- Location and atmosphere together create the setting, and atmosphere is the emotional part of the setting. Use details in your writing not for what they are, but for the emotion they evoke, e.g. the snap of a twig in the forest can evoke fear and trepidation. Author and book doctor Jason Black spoke almost these exact words.
- If your book is ‘club appropriate,’ then there are tons of ways to get involved with book clubs—personal appearances, Skype, email Q&A, etc. Start by adding a book club section to your website and contact bookstores (where clubs often register so they get notifications of new releases) to let them know you’re available to participate. This was all part of Janna Cawrse Esary’s presentation; she has participated in more than 50 book club meetings.
- Need a vocal warm-up to loosen your lips before you do a book reading? Try a handful of repetitions of ‘red leather, yellow leather.’ And if you find yourself needing to stop and take a drink of water during your reading, use it as an opportunity to add dramatic flair! Thanks to Craig English for these tips.
- Backstory isn’t a bad thing, but remember, you’re not writing a story about the backstory, you’re writing a story because of what happened in the backstory. What was it that happened offstage that was the igniter to the real story? Things that make you go ‘hmmm’ from Lynn Price.
- Christina Katz didn’t just talk about author platform, she talked about platform dynamic—the heart and soul you want to give to the world, and how you put it out there. She made me realize just how boring my current website is; it doesn’t give the slightest hint about my irreverent, self-deprecating, 10-year-old-boy sense of humor (hee hee, did I tell you Sarah Callender’s blog is called Inside-Out Underpants?) And you’d never know that I put quite a bit of thought and intention into how I interact and what I’m trying to achieve with my message in terms of the big picture. All it says is that I live in Seattle. Yawn. I vow to make my platform come ALIVE!

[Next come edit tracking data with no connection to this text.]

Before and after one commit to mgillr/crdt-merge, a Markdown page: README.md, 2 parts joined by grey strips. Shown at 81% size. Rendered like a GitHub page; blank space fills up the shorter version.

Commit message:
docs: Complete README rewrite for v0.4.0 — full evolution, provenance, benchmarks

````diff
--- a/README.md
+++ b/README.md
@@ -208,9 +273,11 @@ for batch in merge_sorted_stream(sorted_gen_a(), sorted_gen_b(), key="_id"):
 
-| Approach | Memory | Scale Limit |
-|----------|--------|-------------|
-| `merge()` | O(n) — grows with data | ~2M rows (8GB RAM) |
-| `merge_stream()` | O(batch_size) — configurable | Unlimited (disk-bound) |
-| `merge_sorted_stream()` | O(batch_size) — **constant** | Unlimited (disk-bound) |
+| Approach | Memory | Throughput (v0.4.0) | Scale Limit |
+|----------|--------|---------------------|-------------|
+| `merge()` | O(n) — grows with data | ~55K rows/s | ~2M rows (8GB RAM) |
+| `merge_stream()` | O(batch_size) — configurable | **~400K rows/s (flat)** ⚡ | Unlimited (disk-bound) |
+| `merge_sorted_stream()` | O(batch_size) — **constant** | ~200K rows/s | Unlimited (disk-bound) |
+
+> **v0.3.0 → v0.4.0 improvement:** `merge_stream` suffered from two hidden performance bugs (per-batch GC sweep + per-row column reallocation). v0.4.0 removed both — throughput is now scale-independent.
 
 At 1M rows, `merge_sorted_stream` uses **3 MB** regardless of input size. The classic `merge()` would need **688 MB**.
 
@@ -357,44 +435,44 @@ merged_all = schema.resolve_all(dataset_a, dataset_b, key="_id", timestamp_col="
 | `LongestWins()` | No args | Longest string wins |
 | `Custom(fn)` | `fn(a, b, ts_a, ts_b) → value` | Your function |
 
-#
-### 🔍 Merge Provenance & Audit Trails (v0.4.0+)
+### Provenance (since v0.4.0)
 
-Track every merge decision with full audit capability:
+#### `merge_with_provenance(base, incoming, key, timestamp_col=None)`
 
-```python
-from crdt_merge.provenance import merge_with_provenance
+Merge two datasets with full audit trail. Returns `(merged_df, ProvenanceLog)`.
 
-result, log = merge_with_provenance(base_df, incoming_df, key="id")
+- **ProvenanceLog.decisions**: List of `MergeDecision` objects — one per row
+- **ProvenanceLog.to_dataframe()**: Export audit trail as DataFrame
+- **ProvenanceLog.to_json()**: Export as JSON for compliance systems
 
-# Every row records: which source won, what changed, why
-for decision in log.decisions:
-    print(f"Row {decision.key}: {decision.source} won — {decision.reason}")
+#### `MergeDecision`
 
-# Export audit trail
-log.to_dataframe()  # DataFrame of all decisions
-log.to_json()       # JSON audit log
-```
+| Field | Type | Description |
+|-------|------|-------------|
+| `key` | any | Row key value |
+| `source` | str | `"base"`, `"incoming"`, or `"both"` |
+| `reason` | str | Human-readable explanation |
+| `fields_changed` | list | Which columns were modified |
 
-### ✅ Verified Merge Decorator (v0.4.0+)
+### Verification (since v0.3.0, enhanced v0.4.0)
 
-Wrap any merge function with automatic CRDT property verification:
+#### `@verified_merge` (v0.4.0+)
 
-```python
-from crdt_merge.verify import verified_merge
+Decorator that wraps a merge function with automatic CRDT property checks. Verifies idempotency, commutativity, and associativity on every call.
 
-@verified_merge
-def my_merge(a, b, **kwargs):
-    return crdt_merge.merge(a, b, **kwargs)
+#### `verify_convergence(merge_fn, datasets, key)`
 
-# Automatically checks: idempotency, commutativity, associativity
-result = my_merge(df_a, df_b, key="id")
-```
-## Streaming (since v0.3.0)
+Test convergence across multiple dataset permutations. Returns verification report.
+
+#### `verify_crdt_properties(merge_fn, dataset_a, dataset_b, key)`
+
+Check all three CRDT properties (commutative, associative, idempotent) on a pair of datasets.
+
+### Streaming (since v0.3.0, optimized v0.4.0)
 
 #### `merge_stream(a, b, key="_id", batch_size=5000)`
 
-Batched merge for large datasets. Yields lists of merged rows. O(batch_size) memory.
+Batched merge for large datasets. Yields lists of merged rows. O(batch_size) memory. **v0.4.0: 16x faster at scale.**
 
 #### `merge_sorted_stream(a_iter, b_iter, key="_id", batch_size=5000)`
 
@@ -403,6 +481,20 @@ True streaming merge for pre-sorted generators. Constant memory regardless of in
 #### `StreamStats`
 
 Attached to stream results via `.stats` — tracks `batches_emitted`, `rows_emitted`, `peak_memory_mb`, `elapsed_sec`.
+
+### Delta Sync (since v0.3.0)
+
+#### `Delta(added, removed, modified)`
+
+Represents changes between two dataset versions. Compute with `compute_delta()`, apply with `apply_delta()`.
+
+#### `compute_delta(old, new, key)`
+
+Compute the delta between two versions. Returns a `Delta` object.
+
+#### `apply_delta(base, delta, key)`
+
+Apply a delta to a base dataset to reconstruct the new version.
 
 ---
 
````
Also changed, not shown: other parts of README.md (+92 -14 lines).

There was some personal success at PNWA, too (I was over the flipping moon, people.) As one of the first 200 people who registered for the conference, I had access to two Power Pitch blocks, and I must say, once I got the first pitch out without totally screwing it up, it was really fun. The agents and editors were great, considering the fact that they get about one half of one second to themselves in between pitches, and I now have a list (that I am very excited about) of people to whom I will be sending my materials when the package is ready.
Finally, I made some swell new writer friends. We shared our pitching excitement, ate cheesecake together (actually, I ate quite a lot of one of my new friend’s uneaten cheesecake) and just reveled in the camaraderie in general, and it was one of the best things about the conference. That’s one thing about being a writer: we’re a tribe, and spending four days elbow to elbow with other writers is a lot like coming home.